Maritime holiday driver checks result in arrests

Jan 16, 2019

RCMP officers in the Maritimes conducted more than 200 checkpoints over the holiday season, which resulted in nearly 50 driver arrests due to charges with impaired driving.

“Impaired driving is a serious threat to road safety and Nova Scotia RCMP is committed to removing impaired drivers from roadways,”

CSt. Chad Morrison of Nova Scotia RCMP Traffic Services

CTV News Atlantic published the following incidence of impaired driving recorded in the Maritime provinces over the holidays :

• In P.E.I., a total of nine charges of impaired driving, all of which were alcohol-related, and four drivers had their licence suspended for alcohol impairment, and two for drugs.

• In Nova Scotia, a total of 16 drivers were charged with driving under the influence of alcohol from Christmas Eve to New Year’s Day, and eight were arrested on suspicion of driving under the influence of drugs. In seven of those cases, police required blood samples from the suspects. Nine drivers were also suspended because of alcohol use.

• In New Brunswick, a total of 16 drivers were charged with impaired driving since mid-December and another 17 drivers were suspended.

RCMP in Nova Scotia administered the new Dräger DrugTest 5000 Approved Drug Screening Equipment (which are administered roadside to test oral fluid for THC and cocaine). The Dräger DrugTest 5000 was designed for fast testing of oral fluid samples for drugs of abuse, such as amphetamines, designer amphetamines, opiates, cocaine and metabolites, benzodiazepines, cannabinoids, and methadone. In order to administer the test, the driver needs to provide a sample of saliva.

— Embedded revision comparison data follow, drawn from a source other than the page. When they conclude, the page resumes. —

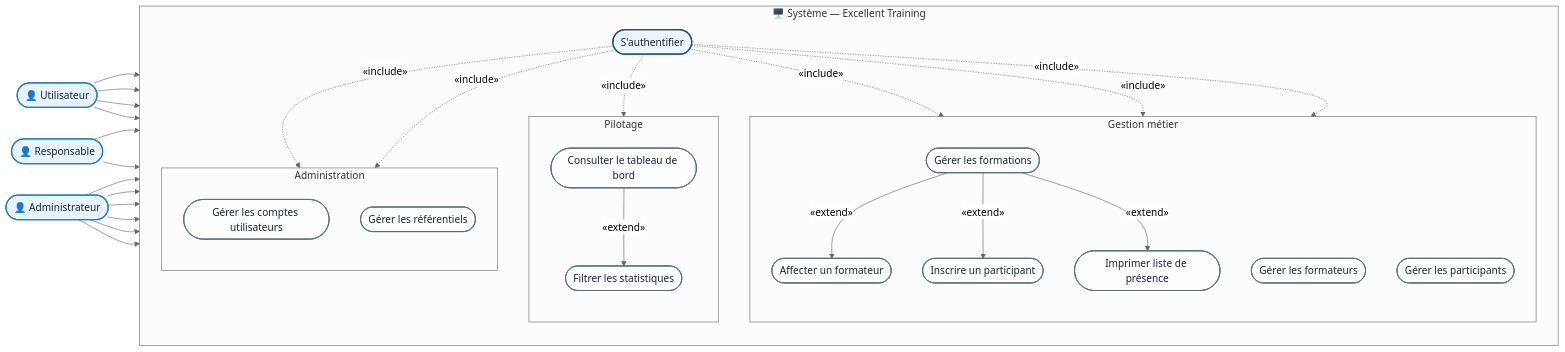
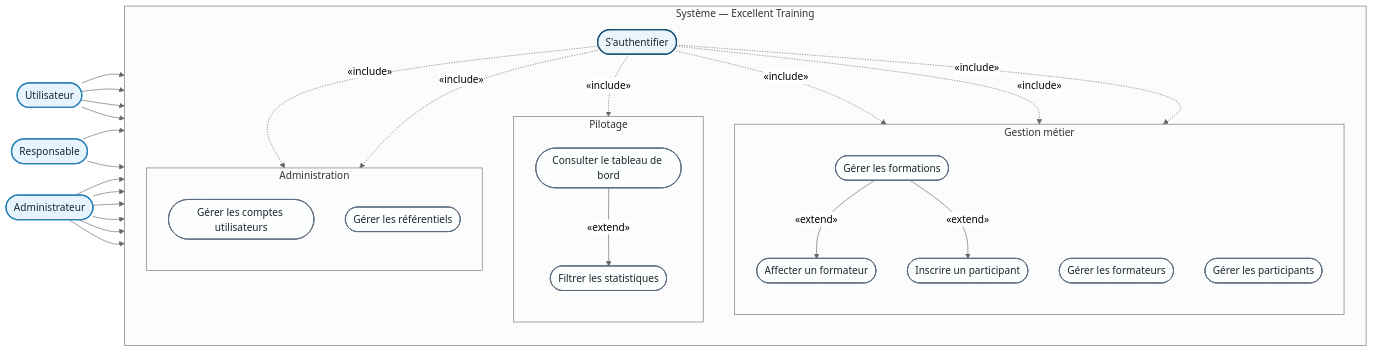
One commit to Louay-Barraq/excellent-training changed the diagram in documentation/UML/00-cas-utilisation.md. Above: the diagram before and after it, drawn with Mermaid (neutral theme). The commit also changed 2 other files, not shown here.

Commit message:
docs: add UML diagrams and project documentation while refactoring password generator

````diff
--- a/documentation/UML/00-cas-utilisation.md
+++ b/documentation/UML/00-cas-utilisation.md
@@ -29,81 +29,81 @@
 ```mermaid
 flowchart LR
   %% ── Acteurs ──────────────────────────────────────────────────────────────
-  U(["👤 Utilisateur"])
-  R(["👤 Responsable"])
-  A(["👤 Administrateur"])
+  U(["Utilisateur"])
+  R(["Responsable"])
+  A(["Administrateur"])
 
   %% ── Frontière du système ─────────────────────────────────────────────────
-  subgraph SYS ["🖥️  Système — Excellent Training"]
+  subgraph SYS ["Système — Excellent Training"]
     direction TB
 
     %% Cas commun
     AUTH(["S'authentifier"])
 
     %% Cas Utilisateur
     subgraph UC_USER ["Gestion métier"]
       direction TB
       UF(["Gérer les formations"])
       UFA(["Affecter un formateur"])
       UI(["Inscrire un participant"])
-      UPrint(["Imprimer liste de présence"])
+      %% UPrint(["Imprimer liste de présence"])
       UFO(["Gérer les formateurs"])
       UP(["Gérer les participants"])
     end
 
     %% Cas Responsable
     subgraph UC_RESP ["Pilotage"]
       direction TB
       DASH(["Consulter le tableau de bord"])
       FILT(["Filtrer les statistiques"])
     end
 
     %% Cas Administrateur
     subgraph UC_ADMIN ["Administration"]
       direction TB
       ACCT(["Gérer les comptes utilisateurs"])
       REF(["Gérer les référentiels"])
     end
   end
 
   %% ── Relations acteurs → cas d'utilisation ────────────────────────────────
   U --> AUTH
   U --> UF
   U --> UFO
   U --> UP
 
   R --> AUTH
   R --> DASH
 
   A --> AUTH
   A --> UF
   A --> UFO
   A --> UP
   A --> ACCT
   A --> REF
 
   %% ── Relations entre cas d'utilisation ────────────────────────────────────
   UF -- "«extend»" --> UFA
   UF -- "«extend»" --> UI
-  UF -- "«extend»" --> UPrint
+  %% UF -- "«extend»" --> UPrint
   DASH -- "«extend»" --> FILT
 
   AUTH -. "«include»" .-> UF
   AUTH -. "«include»" .-> UFO
   AUTH -. "«include»" .-> UP
   AUTH -. "«include»" .-> DASH
   AUTH -. "«include»" .-> ACCT
   AUTH -. "«include»" .-> REF
 
   %% ── Styles ───────────────────────────────────────────────────────────────
   classDef actor    fill:#E8F4FD,stroke:#2980B9,stroke-width:2px,color:#1A252F,rx:50
   classDef usecase  fill:#FDFEFE,stroke:#5D6D7E,stroke-width:1.5px,color:#1A252F,rx:20
   classDef auth     fill:#EBF5FB,stroke:#1A5276,stroke-width:2px,color:#1A252F,rx:20
   classDef subgrpU  fill:#EAF4EC,stroke:#27AE60,stroke-width:1.5px
   classDef subgrpR  fill:#FEF9E7,stroke:#F39C12,stroke-width:1.5px
   classDef subgrpA  fill:#FDEDEC,stroke:#E74C3C,stroke-width:1.5px
 
   class U,R,A actor
   class UF,UFA,UI,UPrint,UFO,UP,DASH,FILT,ACCT,REF usecase
   class AUTH auth
 ```
````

According to CTV News Atlantic, there are currently five Dräger units being used by RCMP in Nova Scotia. RCMP in New Brunswick and Prince Edward Island are not using them as part of their roadside screening protocol, but have ordered three testing units.

According to new alcohol-impaired driving legislation effective December 18th, police officers can demand a roadside screening test if they “develop a suspicion” that a driver is impaired. Under C-46, police do not need to have reasonable grounds to suspect impairment, and will be able to demand a breath sample from any driver at any time.

Although there are some concerns that the new measures and Dräger test will result in court challenges, the Atlantic representative of MADD Canada, Susan McAskill, has stated in her interview with CTV Atlantic News, “It improves highway safety, and other countries where this legislation has been introduced, there’s been a significant decline in impaired deaths.”